_WORK INSTRUCTION_
Give the data again exactly as written, without any of its pictures.

------------

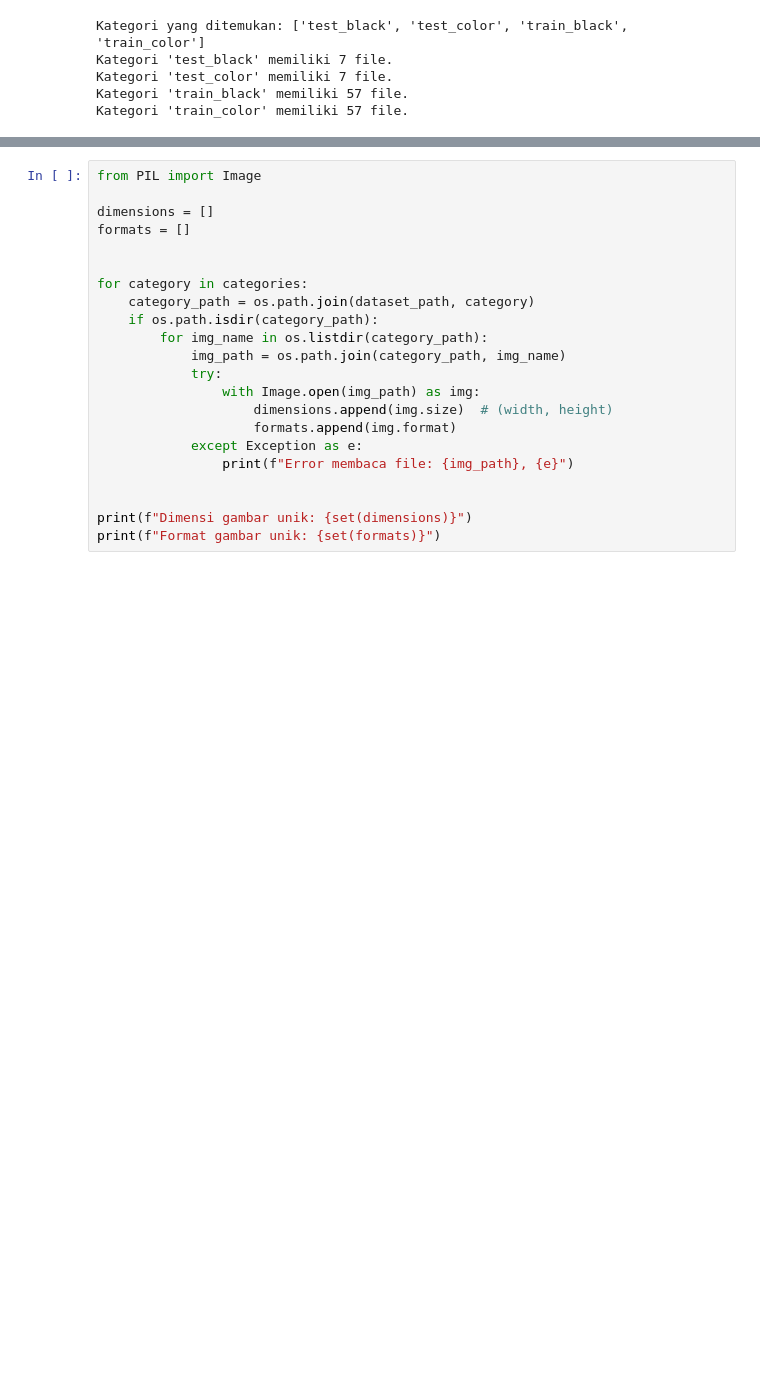
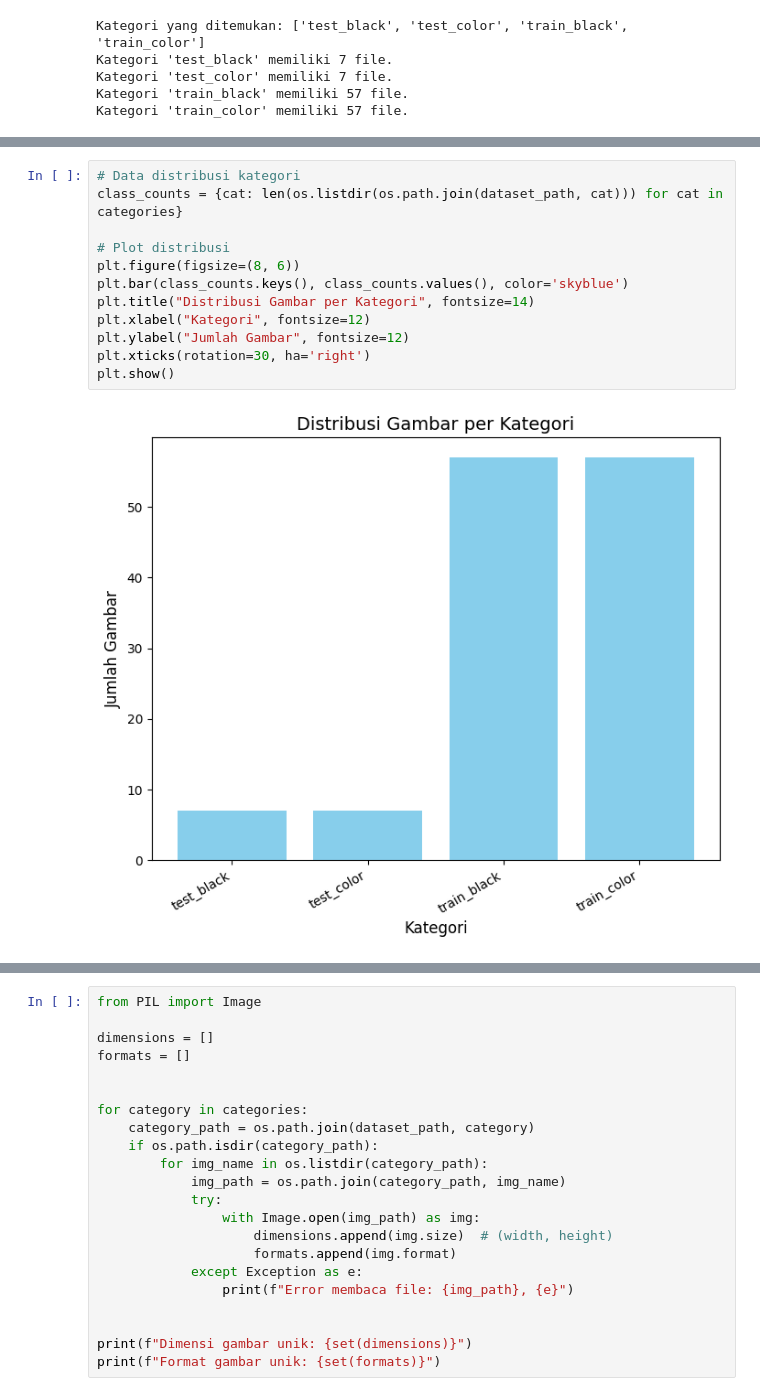
Before and after one commit to endangsiregar/DiTenun-Ulos-Image-Classification, a Jupyter notebook: Proyek DAMI kel12.ipynb, the cells around one changed output, grey strips where cells are left out. Saved outputs shown, nothing was run; the diff lists cells and outputs as text; blank space fills up the shorter version.

```diff
--- a/Proyek DAMI kel12.ipynb
+++ b/Proyek DAMI kel12.ipynb
@@ -76,0 +124,14 @@ plt.show()
+# %%
+# Data distribusi kategori
+class_counts = {cat: len(os.listdir(os.path.join(dataset_path, cat))) for cat in categories}
+
+# Plot distribusi
+plt.figure(figsize=(8, 6))
+plt.bar(class_counts.keys(), class_counts.values(), color='skyblue')
+plt.title("Distribusi Gambar per Kategori", fontsize=14)
+plt.xlabel("Kategori", fontsize=12)
+plt.ylabel("Jumlah Gambar", fontsize=12)
+plt.xticks(rotation=30, ha='right')
+plt.show()
+# %% [output]
+[figure, added]
```
Also changed, not shown: parts of 7 cells of this notebook.
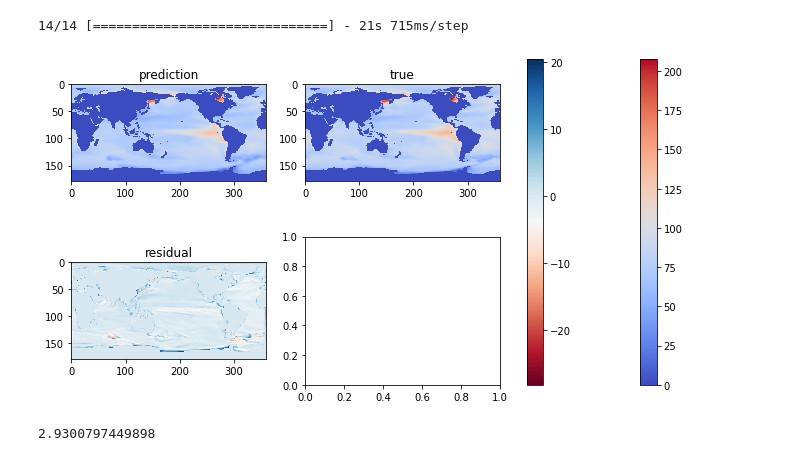
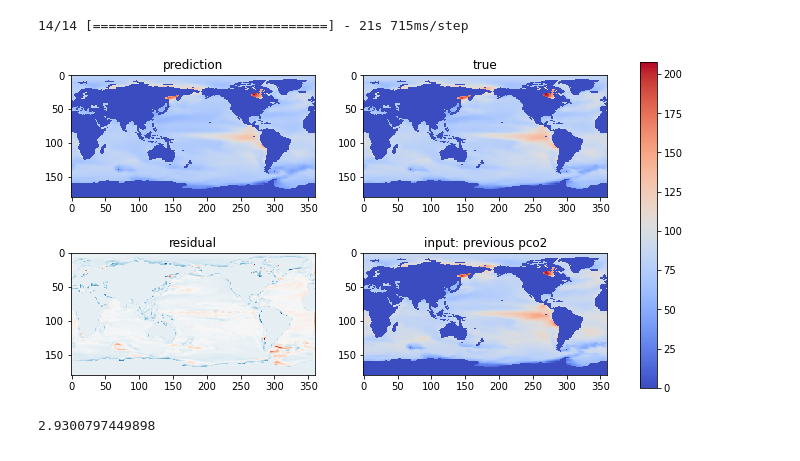
Before and after one commit to sk981102/ocean_co2, a Jupyter notebook: notebooks/cnn_lstm_base.ipynb, the cells around one changed output. Saved outputs shown, nothing was run; the diff lists cells and outputs as text; code cells hidden in the pictures.

Commit message:
nfp! better graph

```diff
--- a/notebooks/cnn_lstm_base.ipynb
+++ b/notebooks/cnn_lstm_base.ipynb
@@ -181,22 +181,25 @@ predicted_frames[y==0]=0.0
 # %%
 figure, axis = plt.subplots(2, 2,figsize=(12, 6))
 
 
 img=axis[0][0].imshow(np.flipud(predicted_frames[0][1]),cmap="coolwarm", interpolation="nearest")
 axis[0][0].set_title("prediction")
 plt.colorbar(img,ax=axis)
 
 img1=axis[0][1].imshow(np.flipud(y[0][1]),cmap="coolwarm", interpolation="nearest")
 axis[0][1].set_title("true")
 
-diff=np.flipud(np.squeeze(predicted_frames[0][0]-y[0][0]))
+diff=np.flipud(np.squeeze(predicted_frames[0][1]-y[0][1]))
 img2=axis[1][0].imshow(diff,cmap="RdBu", interpolation="nearest")
 axis[1][0].set_title("residual")
-plt.colorbar(img2,ax=axis)
 
+img2=axis[1][1].imshow(np.flipud(X[0][1][:,:,5]),cmap="coolwarm", interpolation="nearest")
+axis[1][1].set_title("input: previous pco2")
+
+plt.savefig('../assets/next-frame-prediction.png')
 plt.show()
 # %% [output]
-[figure, old version]
+[figure, new version]
 # %%
 # RMSE of pco2
 np.sqrt(np.mean((predicted_frames-y)**2))
```
Also changed, not shown: 1 other file.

------------

_RESPONSE_
Before and after one commit to endangsiregar/DiTenun-Ulos-Image-Classification, a Jupyter notebook: Proyek DAMI kel12.ipynb, the cells around one changed output, grey strips where cells are left out. Saved outputs shown, nothing was run; the diff lists cells and outputs as text; blank space fills up the shorter version.

```diff
--- a/Proyek DAMI kel12.ipynb
+++ b/Proyek DAMI kel12.ipynb
@@ -76,0 +124,14 @@ plt.show()
+# %%
+# Data distribusi kategori
+class_counts = {cat: len(os.listdir(os.path.join(dataset_path, cat))) for cat in categories}
+
+# Plot distribusi
+plt.figure(figsize=(8, 6))
+plt.bar(class_counts.keys(), class_counts.values(), color='skyblue')
+plt.title("Distribusi Gambar per Kategori", fontsize=14)
+plt.xlabel("Kategori", fontsize=12)
+plt.ylabel("Jumlah Gambar", fontsize=12)
+plt.xticks(rotation=30, ha='right')
+plt.show()
+# %% [output]
+[figure, added]
```
Also changed, not shown: parts of 7 cells of this notebook.
Before and after one commit to sk981102/ocean_co2, a Jupyter notebook: notebooks/cnn_lstm_base.ipynb, the cells around one changed output. Saved outputs shown, nothing was run; the diff lists cells and outputs as text; code cells hidden in the pictures.

Commit message:
nfp! better graph

```diff
--- a/notebooks/cnn_lstm_base.ipynb
+++ b/notebooks/cnn_lstm_base.ipynb
@@ -181,22 +181,25 @@ predicted_frames[y==0]=0.0
 # %%
 figure, axis = plt.subplots(2, 2,figsize=(12, 6))
 
 
 img=axis[0][0].imshow(np.flipud(predicted_frames[0][1]),cmap="coolwarm", interpolation="nearest")
 axis[0][0].set_title("prediction")
 plt.colorbar(img,ax=axis)
 
 img1=axis[0][1].imshow(np.flipud(y[0][1]),cmap="coolwarm", interpolation="nearest")
 axis[0][1].set_title("true")
 
-diff=np.flipud(np.squeeze(predicted_frames[0][0]-y[0][0]))
+diff=np.flipud(np.squeeze(predicted_frames[0][1]-y[0][1]))
 img2=axis[1][0].imshow(diff,cmap="RdBu", interpolation="nearest")
 axis[1][0].set_title("residual")
-plt.colorbar(img2,ax=axis)
 
+img2=axis[1][1].imshow(np.flipud(X[0][1][:,:,5]),cmap="coolwarm", interpolation="nearest")
+axis[1][1].set_title("input: previous pco2")
+
+plt.savefig('../assets/next-frame-prediction.png')
 plt.show()
 # %% [output]
-[figure, old version]
+[figure, new version]
 # %%
 # RMSE of pco2
 np.sqrt(np.mean((predicted_frames-y)**2))
```
Also changed, not shown: 1 other file.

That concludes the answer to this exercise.